Credit Card Fees to Cost Consumers $500 Million+ This Easter

Swipe fees could cost the average consumer the equivalent of a dozen eggs.

April 05, 2023

The swipe fees that big banks and credit card networks charge retailers to process transactions could cost the average consumer the equivalent of a dozen eggs this Easter, reports the Merchants Payments Coalition. Overall, swipe fees could total more than half a billion dollars nationwide this Easter.

“The card industry will be putting its hand in the Easter basket again this year as rising swipe fees contribute to the cost of everything from Peeps to chocolate bunnies,” said Doug Kantor, MPC Executive Committee member and general counsel for NACS. “These fees make inflation even worse at a time when parents and the Easter Bunny can least afford it. And the problem won’t end when Easter is over because swipe fees drive up prices for consumers all year long. The card industry refuses to stop price-fixing these fees and compete, so it’s time for Congress to act. If children can compete at an Easter egg hunt, why can’t card networks compete when it comes to setting swipe fees?”

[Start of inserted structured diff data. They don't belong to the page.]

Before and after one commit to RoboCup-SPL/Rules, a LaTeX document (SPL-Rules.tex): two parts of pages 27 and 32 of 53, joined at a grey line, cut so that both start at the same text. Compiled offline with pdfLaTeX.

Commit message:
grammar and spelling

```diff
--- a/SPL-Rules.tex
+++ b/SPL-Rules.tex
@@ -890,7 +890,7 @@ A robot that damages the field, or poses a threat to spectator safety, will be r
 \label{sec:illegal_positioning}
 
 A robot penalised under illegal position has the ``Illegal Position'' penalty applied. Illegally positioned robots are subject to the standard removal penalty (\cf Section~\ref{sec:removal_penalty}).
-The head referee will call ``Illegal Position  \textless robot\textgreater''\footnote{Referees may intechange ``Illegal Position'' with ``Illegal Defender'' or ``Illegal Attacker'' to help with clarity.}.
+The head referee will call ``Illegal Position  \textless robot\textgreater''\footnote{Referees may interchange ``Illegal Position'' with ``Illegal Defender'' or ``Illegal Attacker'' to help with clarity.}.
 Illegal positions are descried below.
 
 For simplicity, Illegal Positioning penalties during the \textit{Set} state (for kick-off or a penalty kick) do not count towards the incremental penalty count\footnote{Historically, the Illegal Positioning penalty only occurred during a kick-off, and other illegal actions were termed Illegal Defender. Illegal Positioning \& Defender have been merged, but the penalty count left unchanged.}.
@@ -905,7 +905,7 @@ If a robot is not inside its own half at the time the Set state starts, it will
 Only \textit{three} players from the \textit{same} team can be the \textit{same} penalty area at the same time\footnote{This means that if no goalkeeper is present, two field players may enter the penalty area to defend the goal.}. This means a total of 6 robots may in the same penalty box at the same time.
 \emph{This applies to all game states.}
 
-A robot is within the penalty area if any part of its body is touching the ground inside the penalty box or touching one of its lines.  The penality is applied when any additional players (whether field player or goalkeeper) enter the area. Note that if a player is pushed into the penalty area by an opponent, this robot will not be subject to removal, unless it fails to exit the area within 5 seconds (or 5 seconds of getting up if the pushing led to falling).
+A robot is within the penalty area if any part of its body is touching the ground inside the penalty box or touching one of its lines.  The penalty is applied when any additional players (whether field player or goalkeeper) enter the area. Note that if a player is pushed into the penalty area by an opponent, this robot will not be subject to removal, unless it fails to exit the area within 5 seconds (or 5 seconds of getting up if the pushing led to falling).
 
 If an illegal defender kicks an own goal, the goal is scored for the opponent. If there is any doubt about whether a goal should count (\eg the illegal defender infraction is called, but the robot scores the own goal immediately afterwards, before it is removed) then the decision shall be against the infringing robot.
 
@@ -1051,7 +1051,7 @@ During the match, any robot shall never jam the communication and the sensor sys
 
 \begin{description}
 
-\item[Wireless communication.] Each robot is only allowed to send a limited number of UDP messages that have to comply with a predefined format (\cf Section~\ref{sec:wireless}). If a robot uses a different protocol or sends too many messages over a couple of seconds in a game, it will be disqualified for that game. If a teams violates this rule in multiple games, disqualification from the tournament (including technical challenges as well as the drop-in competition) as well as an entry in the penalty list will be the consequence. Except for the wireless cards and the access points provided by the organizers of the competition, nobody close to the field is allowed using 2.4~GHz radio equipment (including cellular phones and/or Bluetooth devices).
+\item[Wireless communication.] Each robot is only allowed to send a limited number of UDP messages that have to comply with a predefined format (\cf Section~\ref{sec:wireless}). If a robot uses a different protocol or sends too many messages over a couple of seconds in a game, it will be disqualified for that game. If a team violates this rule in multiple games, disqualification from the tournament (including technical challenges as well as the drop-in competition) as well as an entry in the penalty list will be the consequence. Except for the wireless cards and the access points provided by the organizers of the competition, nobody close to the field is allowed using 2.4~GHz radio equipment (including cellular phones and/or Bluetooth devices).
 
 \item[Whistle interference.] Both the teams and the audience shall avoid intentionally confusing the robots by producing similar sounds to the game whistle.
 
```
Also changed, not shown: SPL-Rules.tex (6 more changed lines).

The National Retail Federation’s annual survey predicts that U.S. consumers will spend an average $192.01 on Easter-related items this year, for a total of $24 billion in sales. Based on the 2.24% average swipe fee for Visa and Mastercard credit cards, $4.30 per shopper will go to banks and card networks rather than the merchant when customers pay by credit card. That’s just above the $4.21 average price for a dozen eggs.

If all U.S. Easter purchases were made with credit cards, swipe fees would total approximately $537.6 million. However, the actual amount is difficult to determine since purchases are split between credit cards and debit cards, which have a lower swipe fee, and cash. But cash accounted for only 19% of purchases in 2021, according to the Federal Reserve, and its use is declining as more shopping occurs online and more consumers use cards for in-store purchases.

Credit and debit card swipe fees have more than doubled over the past decade. They soared 17% last year alone to hit a record $160.7 billion, Nielson reports. They are most merchants’ highest operating cost, following labor, and are impossible for retailers to absorb. As a result, they drove up expenses for the average family by an estimated $1,024 last year.

The impact on Easter comes as Senators Richard Durbin, D-Ill., and Roger Marshall, R-Kan., are preparing to reintroduce the Credit Card Competition Act. The legislation would require that banks with over $100 billion in assets enable credit cards to be processed over at least two unaffiliated networks. One could still be Visa or Mastercard, but the other would be a competing network, such as NYCE, Star or Shazam. Banks would choose which two to enable, but merchants would choose which to use. This move would force networks to compete over fees, security and service. Payments consulting firm CMSPI estimates that competition would save businesses and their customers at least $11 billion a year.